**Available data**.

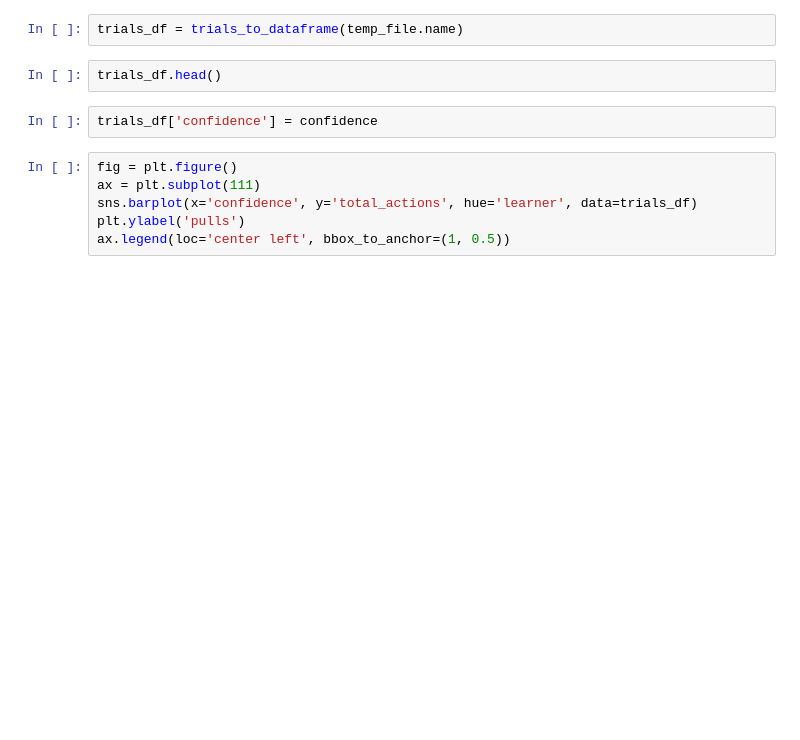
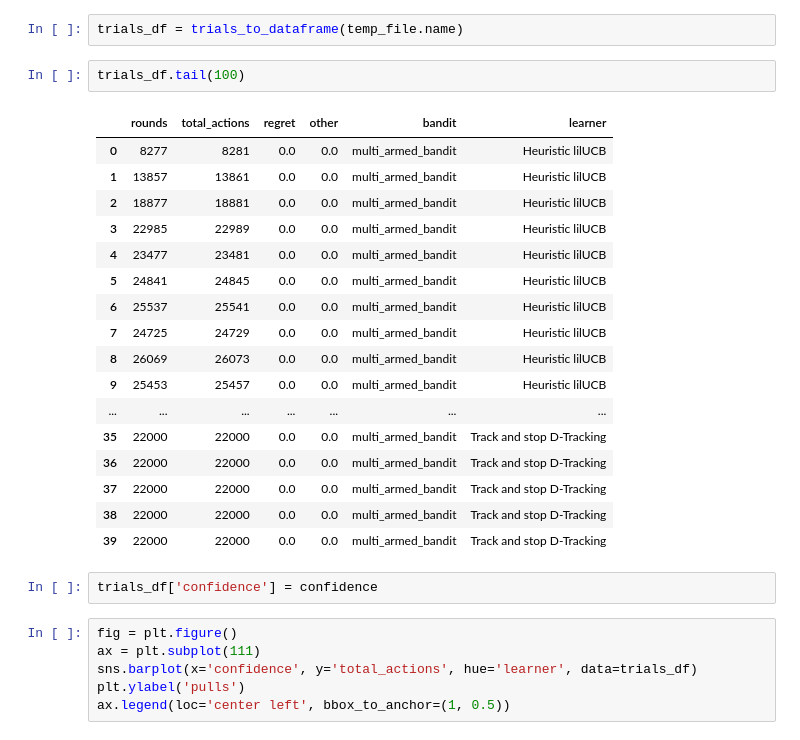
Before and after one commit to newtonmwai/banditpylib, a Jupyter notebook: examples/fix_confidence_bai_multi_armed_bandit.ipynb, the cells around one changed output. Drawn from its saved outputs; the diff is of its cells as text; blank space fills up the shorter version.

```diff
--- a/examples/fix_confidence_bai_multi_armed_bandit.ipynb
+++ b/examples/fix_confidence_bai_multi_armed_bandit.ipynb
@@ -52,7 +57,25 @@ INFO:absl:start Track and stop's play with multi_armed_bandit
 # %%
 trials_df = trials_to_dataframe(temp_file.name)
-# %%
-trials_df.head()
+# %%
+trials_df.tail(100)
+# %% [output]
+|  | rounds | total_actions | regret | other | bandit | learner |
+| 0 | 8277 | 8281 | 0.0 | 0.0 | multi_armed_bandit | Heuristic lilUCB |
+| 1 | 13857 | 13861 | 0.0 | 0.0 | multi_armed_bandit | Heuristic lilUCB |
+| 2 | 18877 | 18881 | 0.0 | 0.0 | multi_armed_bandit | Heuristic lilUCB |
+| 3 | 22985 | 22989 | 0.0 | 0.0 | multi_armed_bandit | Heuristic lilUCB |
+| 4 | 23477 | 23481 | 0.0 | 0.0 | multi_armed_bandit | Heuristic lilUCB |
+| 5 | 24841 | 24845 | 0.0 | 0.0 | multi_armed_bandit | Heuristic lilUCB |
+| 6 | 25537 | 25541 | 0.0 | 0.0 | multi_armed_bandit | Heuristic lilUCB |
+| 7 | 24725 | 24729 | 0.0 | 0.0 | multi_armed_bandit | Heuristic lilUCB |
+| 8 | 26069 | 26073 | 0.0 | 0.0 | multi_armed_bandit | Heuristic lilUCB |
+| 9 | 25453 | 25457 | 0.0 | 0.0 | multi_armed_bandit | Heuristic lilUCB |
+| ... | ... | ... | ... | ... | ... | ... |
+| 35 | 22000 | 22000 | 0.0 | 0.0 | multi_armed_bandit | Track and stop D-Tracking |
+| 36 | 22000 | 22000 | 0.0 | 0.0 | multi_armed_bandit | Track and stop D-Tracking |
+| 37 | 22000 | 22000 | 0.0 | 0.0 | multi_armed_bandit | Track and stop D-Tracking |
+| 38 | 22000 | 22000 | 0.0 | 0.0 | multi_armed_bandit | Track and stop D-Tracking |
+| 39 | 22000 | 22000 | 0.0 | 0.0 | multi_armed_bandit | Track and stop D-Tracking |
 # %%
 trials_df['confidence'] = confidence
 # %%
```
Also changed, not shown: parts of 3 cells of this notebook, 1 other file.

**Exercise instructions**. Gather every line from the listing above in which "other" appears, and copy those lines.

**Exercise solution**.
+|  | rounds | total_actions | regret | other | bandit | learner |
Also changed, not shown: parts of 3 cells of this notebook, 1 other file.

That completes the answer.